Protestant View of Church History
30-150 AD: The period of the Eldership/Presbytery with autonomous local churches: Congregational oligarchy where each local church is independent and self governing. There is a plurality of Bishops ruling each local church and their authority does not extend outside their local church.
150-250 AD: The period of the “Episcopal Presbytery” of autonomous local churches. Local churches were governed by a single bishop/overseer (Episcopate) over a group of elders (Presbytery). The only change was that the office of elder/bishop was split into two separate offices within each local church. At first, one elder was seen as the leading elder. (150 AD) Then this leading elder began to take on exclusive title of Bishop. (200 AD)
250-451 AD: The period of the 5 Patriarchs: The oligarchic diocesan episcopate. Three changes take place in this era. 1. The rise of diocesan bishops who rule a small group of churches in addition to his own local church. (250 AD) 2. The rise of metropolitans who were nothing more than the diocesan bishops from the large and important cities. (300 AD) 3. The rise of patriarchs who were nothing more than the metropolitans from the largest and most important cities. (381 AD)
451-588 AD: The period of the 5 Patriarchs who rule the church as and Autocephalous oligarchy within their own respective territories. (Rome, Constantinople, Antioch, Alexandria and Jerusalem.) Rome and Constantinople are seen as near equals, with Rome having the highest honours, but neither Rome or Constantinople had universal authority. Rome was the only Patriarch of the west, while Constantinople was seen as the leading patriarch among the other three eastern patriarchs.

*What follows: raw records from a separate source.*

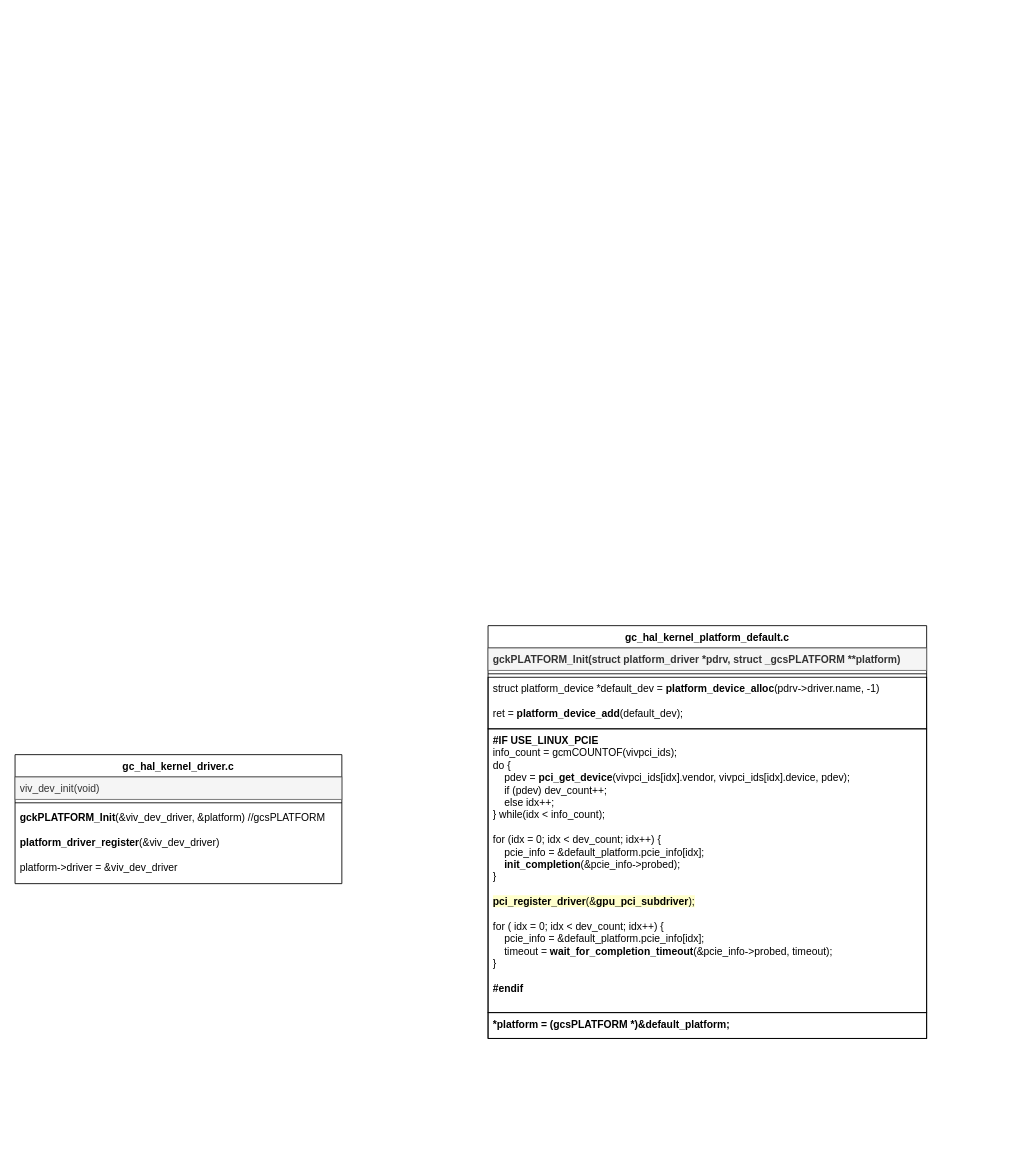
The draw.io diagram device_driver.drawio in evolution124/mydiagram, before the edit. Source tidied: cells renumbered, new cells numbered last; positions are measured from the earlier drawing's top-left corner, leaving out a move shared by most shapes. Both pictures are drawn from the tidied source at 86%, with x=0, y=0 at pixel (15, 625).
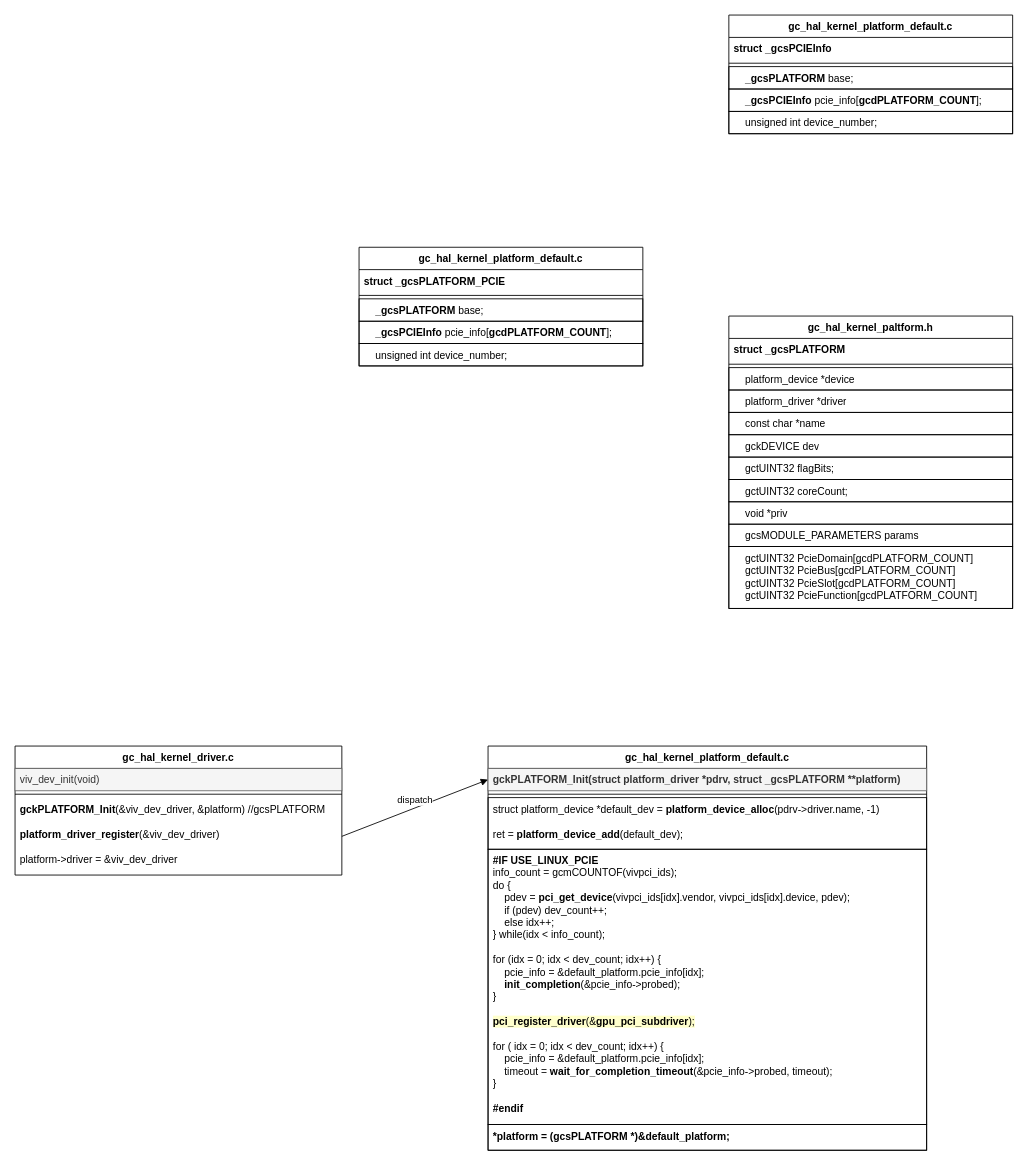
Above is the later version.

The change refers to these unchanged cells:
```xml
<mxCell id="5" value="&lt;b&gt;gckPLATFORM_Init&lt;/b&gt;(&amp;amp;viv_dev_driver, &amp;amp;platform) //gcsPLATFORM&lt;div&gt;&lt;br&gt;&lt;/div&gt;&lt;div&gt;&lt;b&gt;platform_driver_register&lt;/b&gt;(&amp;amp;viv_dev_driver)&lt;/div&gt;&lt;div&gt;&lt;br&gt;&lt;/div&gt;&lt;div&gt;platform-&amp;gt;driver = &amp;amp;viv_dev_driver&lt;/div&gt;" style="text;strokeColor=none;fillColor=none;align=left;verticalAlign=top;spacingLeft=4;spacingRight=4;overflow=hidden;points=[[0,0.5],[1,0.5]];portConstraint=eastwest;whiteSpace=wrap;html=1;" parent="2" vertex="1">
  <mxGeometry y="60" width="380" height="90" as="geometry" />
</mxCell>
<mxCell id="7" value="&lt;b&gt;gckPLATFORM_Init(struct platform_driver *pdrv, struct _gcsPLATFORM **platform)&lt;/b&gt;" style="text;strokeColor=#666666;fillColor=#f5f5f5;align=left;verticalAlign=top;spacingLeft=4;spacingRight=4;overflow=hidden;points=[[0,0.5],[1,0.5]];portConstraint=eastwest;whiteSpace=wrap;html=1;fontColor=#333333;" parent="6" vertex="1">
  <mxGeometry y="26" width="510" height="26" as="geometry" />
</mxCell>
```

Change to the diagram source:
```diff
@@
     <mxCell id="2" value="gc_hal_kernel_driver.c" style="swimlane;fontStyle=1;align=center;verticalAlign=top;horizontal=1;startSize=26;whiteSpace=wrap;html=1;" parent="1" vertex="1">
-      <mxGeometry y="150" width="380" height="150" as="geometry" />
+      <mxGeometry y="140" width="380" height="150" as="geometry" />
     </mxCell>
@@
     <mxCell id="6" value="gc_hal_kernel_platform_default.c" style="swimlane;fontStyle=1;align=center;verticalAlign=top;horizontal=1;startSize=26;whiteSpace=wrap;html=1;" parent="1" vertex="1">
-      <mxGeometry x="550" width="510" height="480" as="geometry" />
+      <mxGeometry x="550" y="140" width="510" height="470" as="geometry" />
     </mxCell>
@@
     <mxCell id="10" value="&lt;div&gt;&lt;b&gt;#IF USE_LINUX_PCIE&lt;/b&gt;&lt;/div&gt;&lt;div&gt;info_count = gcmCOUNTOF(vivpci_ids);&lt;/div&gt;&lt;div&gt;do {&lt;/div&gt;&lt;div&gt;&amp;nbsp; &amp;nbsp; pdev = &lt;b&gt;pci_get_device&lt;/b&gt;(vivpci_ids[idx].vendor, vivpci_ids[idx].device, pdev);&lt;/div&gt;&lt;div&gt;&amp;nbsp; &amp;nbsp; if (pdev) dev_count++;&lt;/div&gt;&lt;div&gt;&amp;nbsp; &amp;nbsp; else idx++;&lt;/div&gt;&lt;div&gt;} while(idx &amp;lt; info_count);&lt;/div&gt;&lt;div&gt;&lt;br&gt;&lt;/div&gt;&lt;div&gt;for (idx = 0; idx &amp;lt; dev_count; idx++) {&lt;/div&gt;&lt;div&gt;&amp;nbsp; &amp;nbsp; pcie_info = &amp;amp;default_platform.pcie_info[idx];&lt;/div&gt;&lt;div&gt;&amp;nbsp; &amp;nbsp; &lt;b&gt;init_completion&lt;/b&gt;(&amp;amp;pcie_info-&amp;gt;probed);&lt;/div&gt;&lt;div&gt;}&lt;/div&gt;&lt;div&gt;&lt;br&gt;&lt;/div&gt;&lt;div&gt;&lt;span style=&quot;background-color: light-dark(rgb(255, 255, 204), rgb(255, 255, 255));&quot;&gt;&lt;b&gt;pci_register_driver&lt;/b&gt;(&amp;amp;&lt;b&gt;gpu_pci_subdriver&lt;/b&gt;);&lt;/span&gt;&lt;/div&gt;&lt;div&gt;&lt;span style=&quot;background-color: light-dark(rgb(255, 255, 204), rgb(255, 255, 255));&quot;&gt;&lt;font&gt;&lt;br&gt;&lt;/font&gt;&lt;/span&gt;&lt;/div&gt;&lt;div&gt;&lt;font style=&quot;background-color: light-dark(#ffffff, var(--ge-dark-color, #121212));&quot;&gt;for ( idx = 0; idx &amp;lt; dev_count; idx++) {&lt;/font&gt;&lt;/div&gt;&lt;div&gt;&lt;font style=&quot;background-color: light-dark(#ffffff, var(--ge-dark-color, #121212));&quot;&gt;&amp;nbsp; &amp;nbsp; pcie_info = &amp;amp;default_platform.pcie_info[idx];&lt;/font&gt;&lt;/div&gt;&lt;div&gt;&lt;font style=&quot;background-color: light-dark(#ffffff, var(--ge-dark-color, #121212));&quot;&gt;&amp;nbsp; &amp;nbsp; timeout = &lt;b&gt;wait_for_completion_timeout&lt;/b&gt;(&amp;amp;pcie_info-&amp;gt;probed, timeout);&lt;/font&gt;&lt;/div&gt;&lt;div&gt;&lt;font style=&quot;background-color: light-dark(#ffffff, var(--ge-dark-color, #121212));&quot;&gt;}&lt;/font&gt;&lt;/div&gt;&lt;div&gt;&lt;br&gt;&lt;/div&gt;&lt;div&gt;&lt;b&gt;#endif&lt;/b&gt;&lt;/div&gt;" style="text;strokeColor=default;fillColor=none;align=left;verticalAlign=top;spacingLeft=4;spacingRight=4;overflow=hidden;whiteSpace=wrap;html=1;" parent="6" vertex="1">
-      <mxGeometry y="120" width="510" height="330" as="geometry" />
+      <mxGeometry y="120" width="510" height="320" as="geometry" />
     </mxCell>
     <mxCell id="11" value="&lt;div&gt;&lt;b&gt;*platform = (gcsPLATFORM *)&amp;amp;default_platform;&lt;/b&gt;&lt;/div&gt;" style="text;strokeColor=default;fillColor=none;align=left;verticalAlign=top;spacingLeft=4;spacingRight=4;overflow=hidden;whiteSpace=wrap;html=1;" parent="6" vertex="1">
-      <mxGeometry y="450" width="510" height="30" as="geometry" />
+      <mxGeometry y="440" width="510" height="30" as="geometry" />
     </mxCell>
+    <mxCell id="12" value="dispatch" style="html=1;verticalAlign=bottom;endArrow=block;curved=0;rounded=0;entryX=0;entryY=0.5;entryDx=0;entryDy=0;exitX=1;exitY=0.5;exitDx=0;exitDy=0;" parent="1" edge="1" source="5" target="7">
+      <mxGeometry relative="1" as="geometry" />
+    </mxCell>
+    <mxCell id="13" value="gc_hal_kernel_platform_default.c" style="swimlane;fontStyle=1;align=center;verticalAlign=top;horizontal=1;startSize=26;whiteSpace=wrap;html=1;" parent="1" vertex="1">
+      <mxGeometry x="400" y="-440" width="330" height="138" as="geometry" />
+    </mxCell>
+    <mxCell id="14" value="&lt;b&gt;struct _gcsPLATFORM_PCIE&lt;/b&gt;" style="text;strokeColor=none;fillColor=none;align=left;verticalAlign=top;spacingLeft=4;spacingRight=4;overflow=hidden;whiteSpace=wrap;html=1;" parent="13" vertex="1">
+      <mxGeometry y="26" width="330" height="26" as="geometry" />
+    </mxCell>
+    <mxCell id="15" style="line;strokeWidth=1;fillColor=none;align=left;verticalAlign=middle;spacingTop=-1;spacingLeft=3;spacingRight=3;labelPosition=right;strokeColor=inherit;" parent="13" vertex="1">
+      <mxGeometry y="52" width="330" height="8" as="geometry" />
+    </mxCell>
+    <mxCell id="16" value="&lt;b&gt;&amp;nbsp; &amp;nbsp; _gcsPLATFORM&lt;/b&gt; base;" style="text;strokeColor=default;fillColor=none;align=left;verticalAlign=top;spacingLeft=4;spacingRight=4;overflow=hidden;whiteSpace=wrap;html=1;" parent="13" vertex="1">
+      <mxGeometry y="60" width="330" height="26" as="geometry" />
+    </mxCell>
+    <mxCell id="17" value="&lt;b&gt;&amp;nbsp; &amp;nbsp; _gcsPCIEInfo &lt;/b&gt;pcie_info[&lt;b&gt;gcdPLATFORM_COUNT&lt;/b&gt;];" style="text;strokeColor=default;fillColor=none;align=left;verticalAlign=top;spacingLeft=4;spacingRight=4;overflow=hidden;whiteSpace=wrap;html=1;" parent="13" vertex="1">
+      <mxGeometry y="86" width="330" height="26" as="geometry" />
+    </mxCell>
+    <mxCell id="18" value="&amp;nbsp; &amp;nbsp; unsigned int device_number;" style="text;strokeColor=default;fillColor=none;align=left;verticalAlign=top;spacingLeft=4;spacingRight=4;overflow=hidden;whiteSpace=wrap;html=1;" parent="13" vertex="1">
+      <mxGeometry y="112" width="330" height="26" as="geometry" />
+    </mxCell>
+    <mxCell id="19" value="gc_hal_kernel_platform_default.c" style="swimlane;fontStyle=1;align=center;verticalAlign=top;horizontal=1;startSize=26;whiteSpace=wrap;html=1;" parent="1" vertex="1">
+      <mxGeometry x="830" y="-710" width="330" height="138" as="geometry" />
+    </mxCell>
+    <mxCell id="20" value="&lt;b&gt;struct _gcsPCIEInfo&lt;/b&gt;" style="text;strokeColor=none;fillColor=none;align=left;verticalAlign=top;spacingLeft=4;spacingRight=4;overflow=hidden;whiteSpace=wrap;html=1;" parent="19" vertex="1">
+      <mxGeometry y="26" width="330" height="26" as="geometry" />
+    </mxCell>
+    <mxCell id="21" style="line;strokeWidth=1;fillColor=none;align=left;verticalAlign=middle;spacingTop=-1;spacingLeft=3;spacingRight=3;labelPosition=right;strokeColor=inherit;" parent="19" vertex="1">
+      <mxGeometry y="52" width="330" height="8" as="geometry" />
+    </mxCell>
+    <mxCell id="22" value="&lt;b&gt;&amp;nbsp; &amp;nbsp; _gcsPLATFORM&lt;/b&gt; base;" style="text;strokeColor=default;fillColor=none;align=left;verticalAlign=top;spacingLeft=4;spacingRight=4;overflow=hidden;whiteSpace=wrap;html=1;" parent="19" vertex="1">
+      <mxGeometry y="60" width="330" height="26" as="geometry" />
+    </mxCell>
+    <mxCell id="23" value="&lt;b&gt;&amp;nbsp; &amp;nbsp; _gcsPCIEInfo &lt;/b&gt;pcie_info[&lt;b&gt;gcdPLATFORM_COUNT&lt;/b&gt;];" style="text;strokeColor=default;fillColor=none;align=left;verticalAlign=top;spacingLeft=4;spacingRight=4;overflow=hidden;whiteSpace=wrap;html=1;" parent="19" vertex="1">
+      <mxGeometry y="86" width="330" height="26" as="geometry" />
+    </mxCell>
+    <mxCell id="24" value="&amp;nbsp; &amp;nbsp; unsigned int device_number;" style="text;strokeColor=default;fillColor=none;align=left;verticalAlign=top;spacingLeft=4;spacingRight=4;overflow=hidden;whiteSpace=wrap;html=1;" parent="19" vertex="1">
+      <mxGeometry y="112" width="330" height="26" as="geometry" />
+    </mxCell>
+    <mxCell id="25" value="gc_hal_kernel_paltform.h" style="swimlane;fontStyle=1;align=center;verticalAlign=top;horizontal=1;startSize=26;whiteSpace=wrap;html=1;" parent="1" vertex="1">
+      <mxGeometry x="830" y="-360" width="330" height="340" as="geometry" />
+    </mxCell>
+    <mxCell id="26" value="&lt;b&gt;struct _gcsPLATFORM&lt;/b&gt;" style="text;strokeColor=none;fillColor=none;align=left;verticalAlign=top;spacingLeft=4;spacingRight=4;overflow=hidden;whiteSpace=wrap;html=1;" parent="25" vertex="1">
+      <mxGeometry y="26" width="330" height="26" as="geometry" />
+    </mxCell>
+    <mxCell id="27" style="line;strokeWidth=1;fillColor=none;align=left;verticalAlign=middle;spacingTop=-1;spacingLeft=3;spacingRight=3;labelPosition=right;strokeColor=inherit;" parent="25" vertex="1">
+      <mxGeometry y="52" width="330" height="8" as="geometry" />
+    </mxCell>
+    <mxCell id="28" value="&amp;nbsp; &amp;nbsp; platform_device *device" style="text;strokeColor=default;fillColor=none;align=left;verticalAlign=top;spacingLeft=4;spacingRight=4;overflow=hidden;whiteSpace=wrap;html=1;" parent="25" vertex="1">
+      <mxGeometry y="60" width="330" height="26" as="geometry" />
+    </mxCell>
+    <mxCell id="29" value="&amp;nbsp; &amp;nbsp; platform_driver *driver" style="text;strokeColor=default;fillColor=none;align=left;verticalAlign=top;spacingLeft=4;spacingRight=4;overflow=hidden;whiteSpace=wrap;html=1;" parent="25" vertex="1">
+      <mxGeometry y="86" width="330" height="26" as="geometry" />
+    </mxCell>
+    <mxCell id="30" value="&amp;nbsp; &amp;nbsp; const char *name" style="text;strokeColor=default;fillColor=none;align=left;verticalAlign=top;spacingLeft=4;spacingRight=4;overflow=hidden;whiteSpace=wrap;html=1;" parent="25" vertex="1">
+      <mxGeometry y="112" width="330" height="26" as="geometry" />
+    </mxCell>
+    <mxCell id="31" value="&amp;nbsp; &amp;nbsp; gckDEVICE dev" style="text;strokeColor=default;fillColor=none;align=left;verticalAlign=top;spacingLeft=4;spacingRight=4;overflow=hidden;whiteSpace=wrap;html=1;" parent="25" vertex="1">
+      <mxGeometry y="138" width="330" height="26" as="geometry" />
+    </mxCell>
+    <mxCell id="32" value="&amp;nbsp; &amp;nbsp; gctUINT32 flagBits;" style="text;strokeColor=default;fillColor=none;align=left;verticalAlign=top;spacingLeft=4;spacingRight=4;overflow=hidden;whiteSpace=wrap;html=1;" parent="25" vertex="1">
+      <mxGeometry y="164" width="330" height="26" as="geometry" />
+    </mxCell>
+    <mxCell id="33" value="&amp;nbsp; &amp;nbsp; gctUINT32 coreCount;" style="text;strokeColor=default;fillColor=none;align=left;verticalAlign=top;spacingLeft=4;spacingRight=4;overflow=hidden;whiteSpace=wrap;html=1;" parent="25" vertex="1">
+      <mxGeometry y="190" width="330" height="26" as="geometry" />
+    </mxCell>
+    <mxCell id="34" value="&amp;nbsp; &amp;nbsp; void *priv" style="text;strokeColor=default;fillColor=none;align=left;verticalAlign=top;spacingLeft=4;spacingRight=4;overflow=hidden;whiteSpace=wrap;html=1;" parent="25" vertex="1">
+      <mxGeometry y="216" width="330" height="26" as="geometry" />
+    </mxCell>
+    <mxCell id="35" value="&amp;nbsp; &amp;nbsp; gcsMODULE_PARAMETERS params" style="text;strokeColor=default;fillColor=none;align=left;verticalAlign=top;spacingLeft=4;spacingRight=4;overflow=hidden;whiteSpace=wrap;html=1;" parent="25" vertex="1">
+      <mxGeometry y="242" width="330" height="26" as="geometry" />
+    </mxCell>
+    <mxCell id="36" value="&amp;nbsp; &amp;nbsp; gctUINT32 PcieDomain[gcdPLATFORM_COUNT]&lt;div&gt;&amp;nbsp; &amp;nbsp; gctUINT32 PcieBus[gcdPLATFORM_COUNT]&lt;/div&gt;&lt;div&gt;&amp;nbsp; &amp;nbsp; gctUINT32 PcieSlot[gcdPLATFORM_COUNT]&lt;/div&gt;&lt;div&gt;&amp;nbsp; &amp;nbsp; gctUINT32 PcieFunction[gcdPLATFORM_COUNT]&lt;/div&gt;" style="text;strokeColor=default;fillColor=none;align=left;verticalAlign=top;spacingLeft=4;spacingRight=4;overflow=hidden;whiteSpace=wrap;html=1;" parent="25" vertex="1">
+      <mxGeometry y="268" width="330" height="72" as="geometry" />
+    </mxCell>
```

588-606 AD: The final “dog-fight” between Rome and Constantinople for the top position of “universal bishop” where only one bishop wins the prize of ruling the entire church world wide. Constantinople was first to make the claim of Universal Bishop, but Gregory said no man should wear the title, not even the Himself as the Bishop of Rome. Gregory called such a title the earmark of the anti-Christ. Eight years later the Boniface III, Bishop of Rome, takes the formal title of “Universal Bishop” and has so to the present time. The Pope was born in its present organizational form.
606 AD-Today: Boniface III, Bishop of Rome is the first bishop of Rome to take the title: “universal Bishop”: Catholicism is formally born in its present organizational form. Constantinople however, never agrees and eventually proclaims itself the Universal bishop of the east. Noting has really changed in 1400 years. Rome is head of the Latin/Western church and Constantinople is the head of the Greek/Eastern church. But the way they govern is quite different. The Bishop of Rome went on to take total absolute control of western church. Remember Rome was the only Western Patriarch. Constantinople, however, governed the eastern church in the tradition of the period of the 5 Patriarchs (451-588 AD). While Rome proclaimed itself sole monarch with absolute power throughout the western church, Constantinople, in the spirit of the period of the 5 Patriarchs (451-588 AD) called itself “the first among equals” and does so to the present time. When the Muslims slashed their way with the bloodied sword in an attempt for world domination in 622 AD, the Patriarchs of Antioch, Alexandria and Jerusalem, were all but wiped out. This left only two dominant players on the world stage to rule the church: Rome in the West and Constantinople in the East. It remains so to the present day. No further organization developments have occurred since 606 AD. The basic structure of Rome and Constantinople was solidified in 606 AD and remains basically unchanged to the present time. Yes many more Patriarchs were added in the East, but after the same order and design of Constantinople in 606AD, echoing the period of the 5 Patriarchs (451-588 AD).